WHEN I first heard about a man riding a jet ski across the Irish Sea to visit his girlfriend, after being banned from visiting in the pandemic, I thought “How romantic,” quickly followed by: “Would my husband ever go to such lengths to see me?”

The answer is a firm NO. I doubt he would cross Bradford Beck in his wellies to see me, let alone brave rough seas on a small leisure craft.

There can’t be many women who haven’t dreamed of a Pretty Woman moment - you know, the closing scene when Richard Gere turns up on a white stallion to claim Julia Roberts.

But only about 0.000000001 per cent of us will ever get it, even on Valentine’s Day.

This is the day when couples half-heartedly make an effort and treat each other to flowers or cuddly toys, or consume meals in crowded restaurants plugging menus for lovers.

It’s rarely satisfying. Even by candlelight, you are not going to turn into Julia Roberts and he won’t magically appear as Richard Gere.

It’s a day when we try to be something we are not, when what we should be doing is appreciating each other for the normal, bog standard people we are, with all our foibles and imperfections.

The good news is that since coronavirus struck, more of us are coming to realise that. Half of people will not celebrate Valentine’s Day this year as the pandemic has led to a shift in values, a survey found.

The challenges of the past year have made many of those in relationships rethink how often they show their partner appreciation. They now believe that it is not bunches of red roses or fluffy toys but everyday acts of love that matter.

One in ten said they now realise just how much money they have wasted on February 14 in the past.

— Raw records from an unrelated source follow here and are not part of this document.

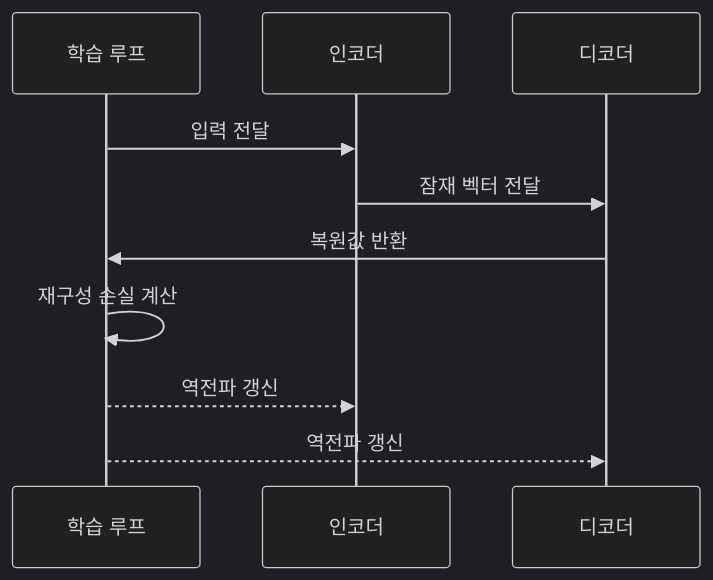
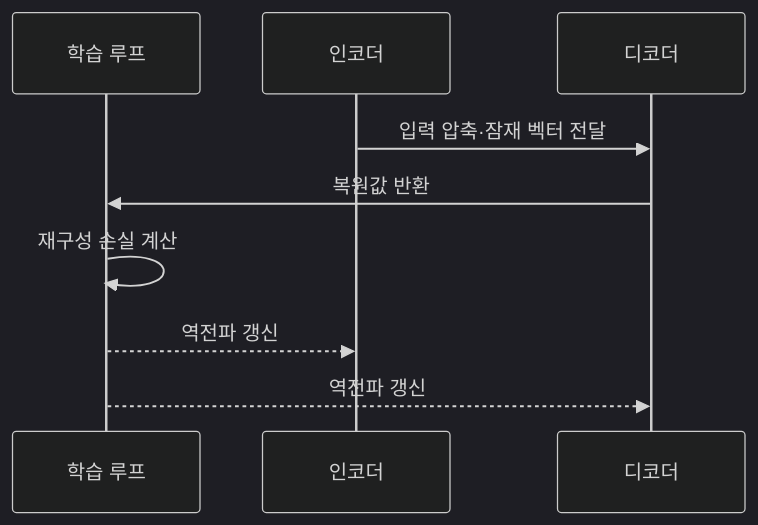
Before and after one commit to agnusdei1207/knowledge-base: the second of 2 diagrams in src/content/docs/notes/01-basic-theory/045_autoencoder.md, drawn with Mermaid (dark theme). The commit also changed other lines of this file and 1 other file, not shown here.

Commit message:
docs: 1과목 핵심 절차 도식 교정

````diff
--- a/src/content/docs/notes/01-basic-theory/045_autoencoder.md
+++ b/src/content/docs/notes/01-basic-theory/045_autoencoder.md
@@ -86,12 +86,11 @@
 ```mermaid
 sequenceDiagram
     participant L as 학습 루프
     participant E as 인코더
     participant D as 디코더
-    L->>E: 입력 전달
-    E->>D: 잠재 벡터 전달
+    E->>D: 입력 압축·잠재 벡터 전달
     D->>L: 복원값 반환
     L->>L: 재구성 손실 계산
     L-->>E: 역전파 갱신
     L-->>D: 역전파 갱신
 ```
````
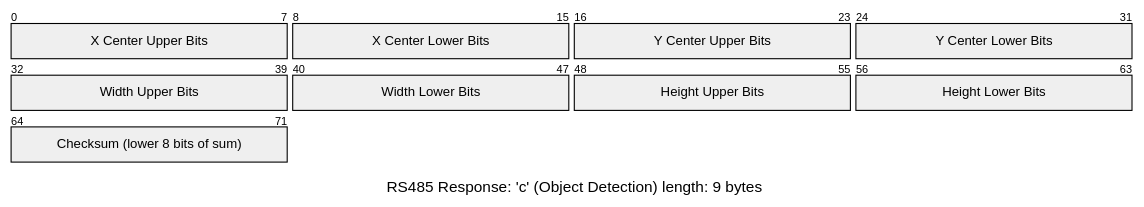
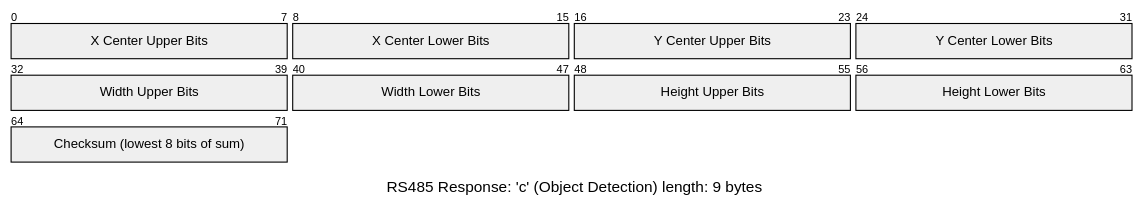
One commit to libhal/vex-irb-adapter changed the third of 3 diagrams in README.md. Above: the diagram before and after it, drawn with Mermaid. The commit also changed other lines of this file and 1 other file, not shown here.

````diff
--- a/README.md
+++ b/README.md
@@ -242,15 +242,15 @@
 ```mermaid
 ---
 title: "RS485 Response: 'c' (Object Detection) length: 9 bytes"
 ---
 packet
 0-7: "X Center Upper Bits"
 8-15: "X Center Lower Bits"
 16-23: "Y Center Upper Bits"
 24-31: "Y Center Lower Bits"
 32-39: "Width Upper Bits"
 40-47: "Width Lower Bits"
 48-55: "Height Upper Bits"
 56-63: "Height Lower Bits"
-64-71: "Checksum (lower 8 bits of sum)"
+64-71: "Checksum (lowest 8 bits of sum)"
 ```
````
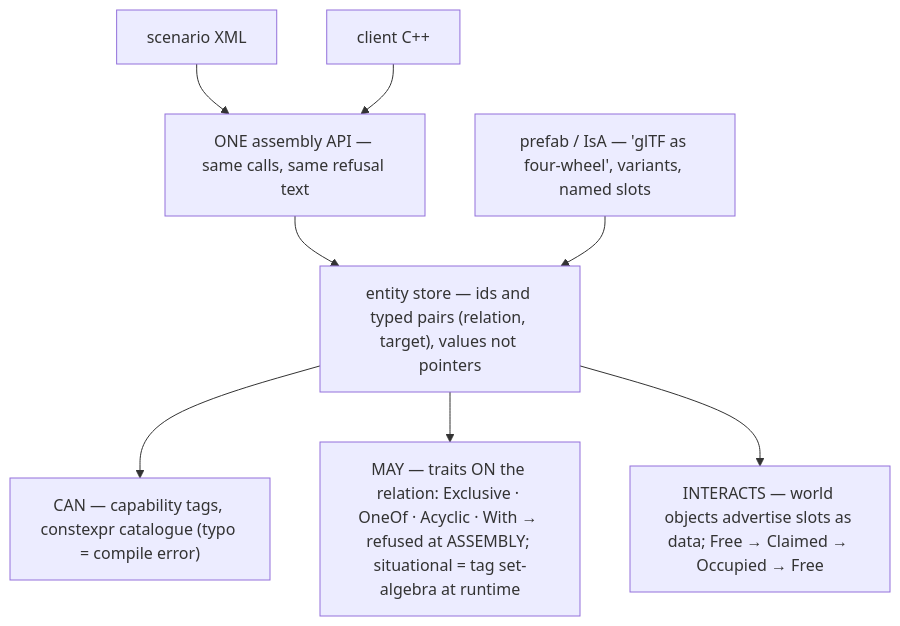
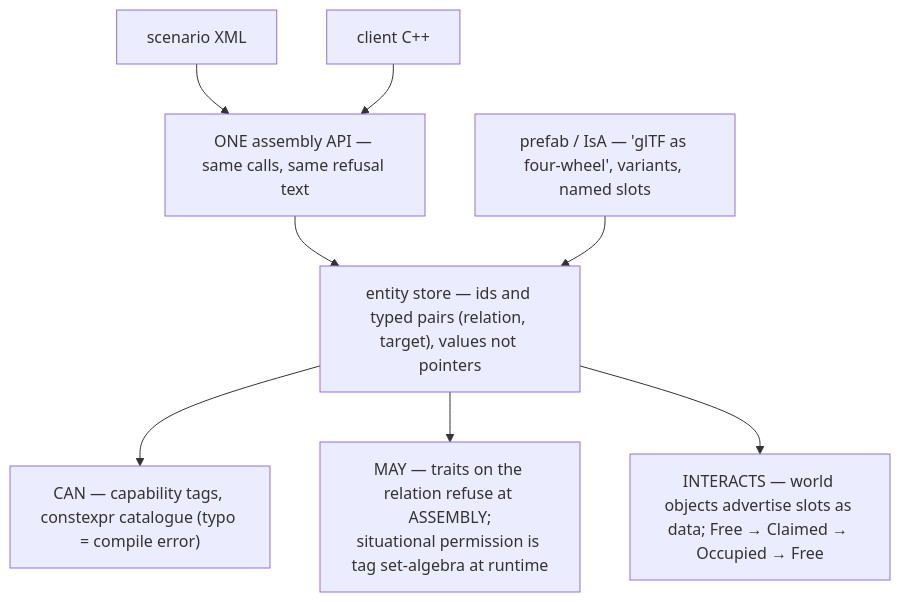
Before and after one commit to Weichwolf/outshine: the third of 10 diagrams in CLAUDE.md, drawn with Mermaid. The commit also changed other lines of this file, not shown here.

First line of the commit message:
CLAUDE.md carries IST and SOLL for class structure and public interface, and every diagram builds vertically

````diff
--- a/CLAUDE.md
+++ b/CLAUDE.md
@@ -72,10 +72,10 @@
 ```mermaid
 flowchart TD
   XML["scenario XML"] --> API["ONE assembly API — same calls, same refusal text"]
   CPP["client C++"] --> API
   API --> STORE["entity store — ids and typed pairs (relation, target), values not pointers"]
   PRE["prefab / IsA — 'glTF as four-wheel', variants, named slots"] --> STORE
   STORE --> CAN["CAN — capability tags, constexpr catalogue (typo = compile error)"]
-  STORE --> MAY["MAY — traits ON the relation: Exclusive · OneOf · Acyclic · With → refused at ASSEMBLY; situational = tag set-algebra at runtime"]
+  STORE --> MAY["MAY — traits on the relation refuse at ASSEMBLY;<br/>situational permission is tag set-algebra at runtime"]
   STORE --> ACT["INTERACTS — world objects advertise slots as data; Free → Claimed → Occupied → Free"]
 ```
````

Rachael Lloyd, of dating site eharmony, which ran the survey, said: “It might seem sad that half of British adults will not be celebrating Valentine’s Day this year, but there’s also a sense of liberation with many realising it’s the everyday acts of love which truly count.

“Lots of couples realised the importance of showing each other appreciation more often.”

Three cheers for that. My distinctly unromantic husband and I never mark Valentine’s Day, but, like many couples, particularly those who have been together for many years, we tend to take each other for granted and could both do with appreciating each other a bit more.

Saying thank you for that cup of tea, helping each other with household tasks and asking how each other is feeling - little things like that can give you a lift, albeit a small one.

Such small gestures can brighten your day and improve your relationship.

It’s just that a little bit of consideration would make people feel like significant, rather than insignificant, others. We don’t need flowers or chocolates - just knowing someone cares is enough.

It is time we all made each other feel valued. We’ve all been through a lot over the past year, and life continues to be tough, so let’s make Valentine’s Day the start of a new chapter and show a bit of mutual appreciation - not just on Sunday but every day.

As for white stallions - I reckon I can manage manage without them. If I’m honest I wouldn’t be at all thrilled were my husband to turn up at the house with a horse. I’m much more a cat person.

And when you think about it, jet ski man isn’t perfect by any means. He was clearly highly irresponsible in what he did, and he paid the price with a jail sentence.